Polishing of the five internal SiC mirrors for the Euclid space telescope
AMOS was contracted by Airbus for the polishing of five Silicon Carbide Mirrors for EUCLID.
EUCLID is a space telescope with a optical diameter of 1.2m designed to study the Dark Universe. It will map the 3D distribution of two billion galaxies distributed over most of the sky and the dark matter associated with them. EUCLID should be launched in mid-2022 from the Guiana Space Center in Kourou.
Recently, the Gaia mission had already revolutionized the way we understand the evolution of our galaxy by mapping with extreme precision the position and speed of more than a billion stars in the Milky Way. The EUCLID mission will do the same for the entire visible universe.
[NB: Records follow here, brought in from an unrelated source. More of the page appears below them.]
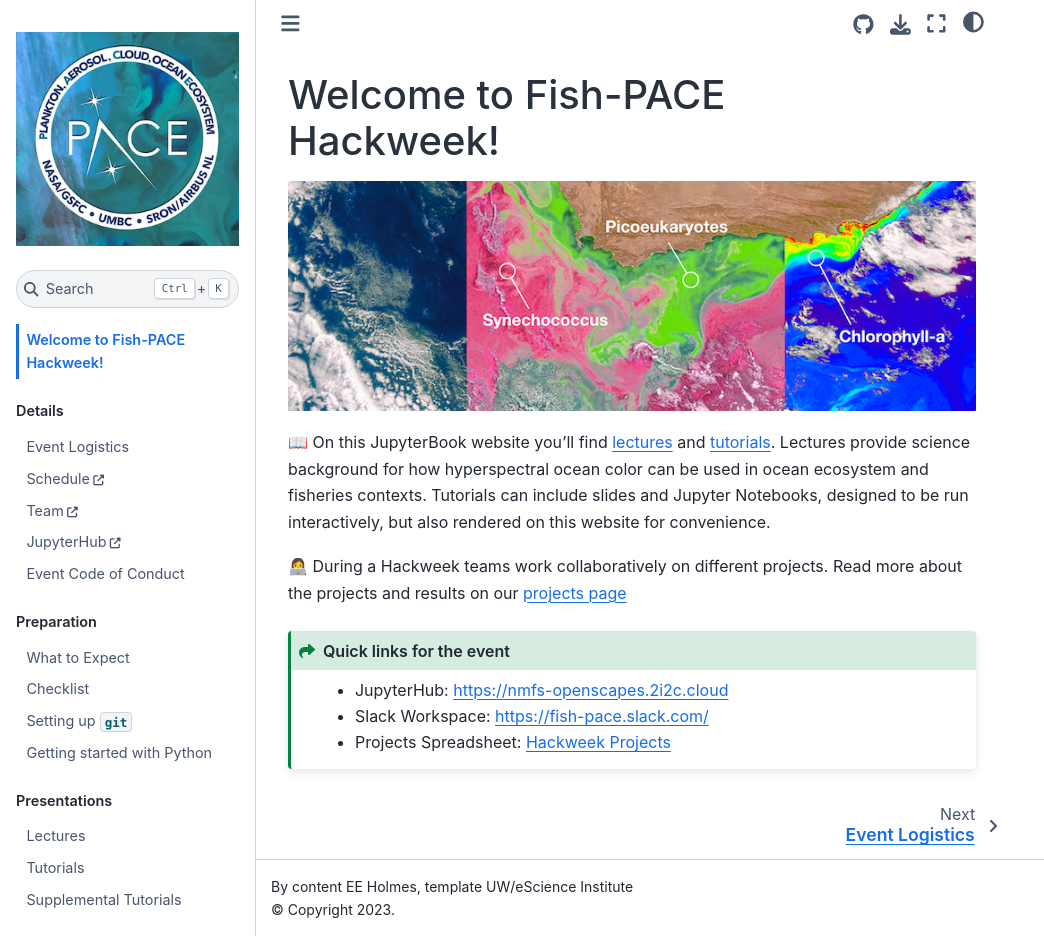
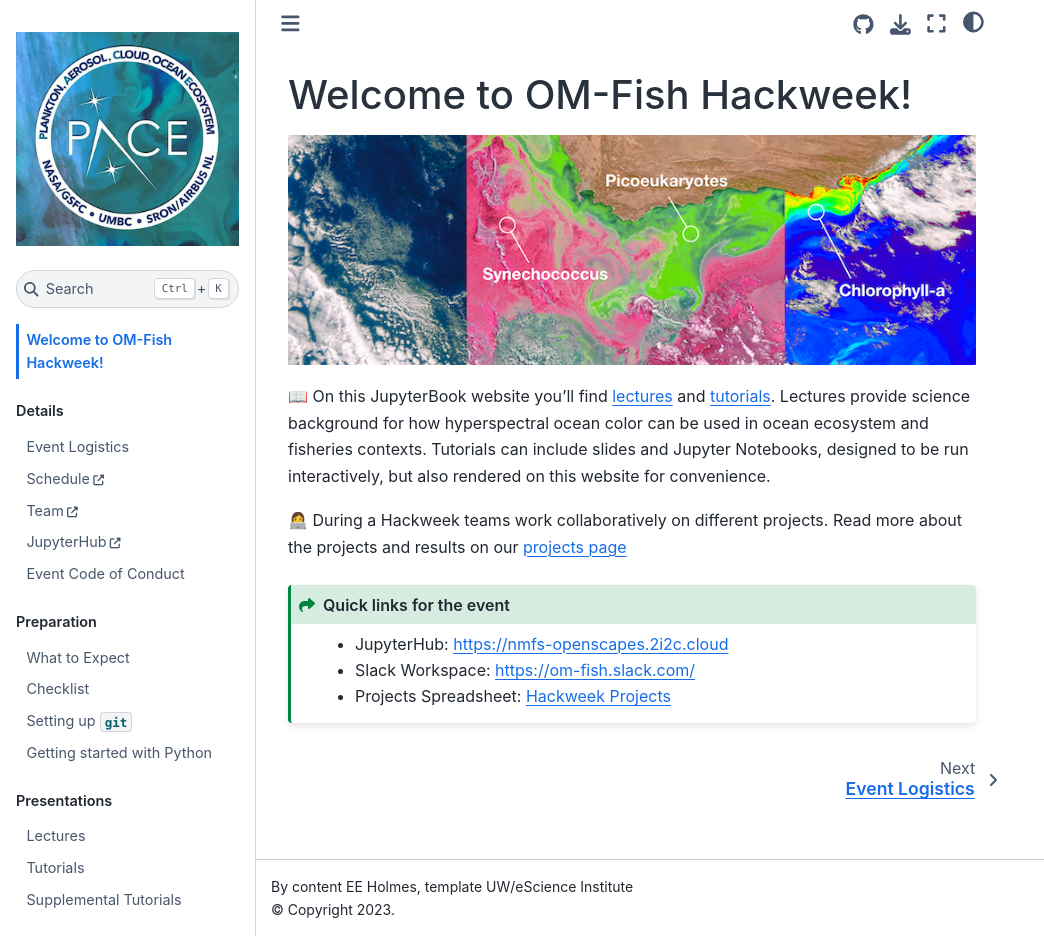
Before and after one commit to nmfs-opensci/om-fish-2027, a Jupyter Book: the page built from book/intro.md, in a window 1280 px wide and 936 px high. Shown: the whole window, without its empty margins (0-1044 px from the left). Built offline with Jupyter Book 1.0.4 settings and Sphinx 7.4.7 and the Sphinx Book theme 1.1.4, drawn with Linux system fonts in a browser that asks for light colours.

Commit message:
Update config for OM-Fish Hackweek 2027

```diff
--- a/book/_config.yml
+++ b/book/_config.yml
@@ -1,7 +1,7 @@
 # Book settings
 # Learn more at https://jupyterbook.org/customize/config.html
 
-title: Fish-PACE Hackweek 2025
+title: OM-Fish Hackweek 2027
 author: content EE Holmes, template UW/eScience Institute
 logo: logo.png
 only_build_toc_files: false
@@ -10,13 +10,13 @@ parse:
   # https://jupyterbook.org/content/content-blocks.html?highlight=myst%20substitution#define-substitutions-for-your-whole-book
   # https://jupyterbook.org/content/content-blocks.html#using-substitutions-in-links
   myst_substitutions:
-    hackweek: "Fish-PACE Hackweek"
-    dates: "Oct 20 to 24, 2025"
-    github_org_url: "https://github.com/fish-pace"
-    book_repo: "hackweek-2025"
-    website_url: "https://fish-pace.github.io/hackweek-2025/"
+    hackweek: "OM-Fish Hackweek"
+    dates: "January 2027"
+    github_org_url: "https://github.com/nmfs-opensci"
+    book_repo: "om-fish-2027"
+    website_url: "https://nmfs-opensci.github.io/om-fish-2027/"
     jupyterhub_url: "https://nmfs-openscapes.2i2c.cloud"
-    slack_workspace_url: "https://fish-pace.slack.com/"
+    slack_workspace_url: "https://om-fish.slack.com/"
     contact_email: "eeholmes@uw.edu"
     anon_reporting_url: ""
     project_spreadsheet_url: "https://fish-pace.github.io/hackweek-2025/projects/list_of_projects.md"
@@ -40,7 +40,7 @@ parse:
     https: null
     http: null
     mailto: null
-    nb: /hackweek-2025/_sources/presentations/notebooks/{{path}}
+    nb: /om-fish-2027/_sources/presentations/notebooks/{{path}}
 
 # See https://jupyterbook.org/content/execute.html
 execute:
@@ -59,7 +59,7 @@ latex:
 
 # Information about where the book exists on the web
 repository:
-  url: "https://github.com/fish-pace/hackweek-2025" # Online location of your book
+  url: "https://github.com/nmfs-opensci/om-fish-2027" # Online location of your book
   path_to_book: book  # Optional path to your book, relative to the repository root
   branch: main  # Which branch of the repository should be used when creating links (optional)
 
```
It will map the large-scale structure of the Universe over 10 billion light years, revealing the history of its expansion and the formation of large structures during the last three quarters of its history.
As for Gaia, AMOS was chosen by Airbus and ESA to manufacture all EUCLID flight mirrors downstream of the primary mirror. These mirrors are made of silicon carbide, one of the most stable materials there is, so that they retain their shape despite the extreme conditions encountered in space. They were polished with a surface roughness less than one nanometer (one nanometer is equivalent to 1 billionth of a meter). Such precision means that a human hair lying on the surface would be 50,000 times thicker than the residual roughness on its surface.
Euclid is an ESA mission to map the geometry of the dark Universe. The mission will investigate the distance-redshift relationship and the evolution of cosmic structures by measuring shapes and redshifts of galaxies and clusters of galaxies out to redshifts ~2, or equivalently to a look-back time of 10 billion years.
The Euclid space probe will be based on a 1m infrared telescope. This cutting-edge instrument need to be tested in representative thermal and vacuum conditions. For this purpose, AMOS was contracted the building of a 1.2m collimator designed to project to the telescope a signal that would like like as coming from the infinity of the universe.
EUCLID SiC mirrors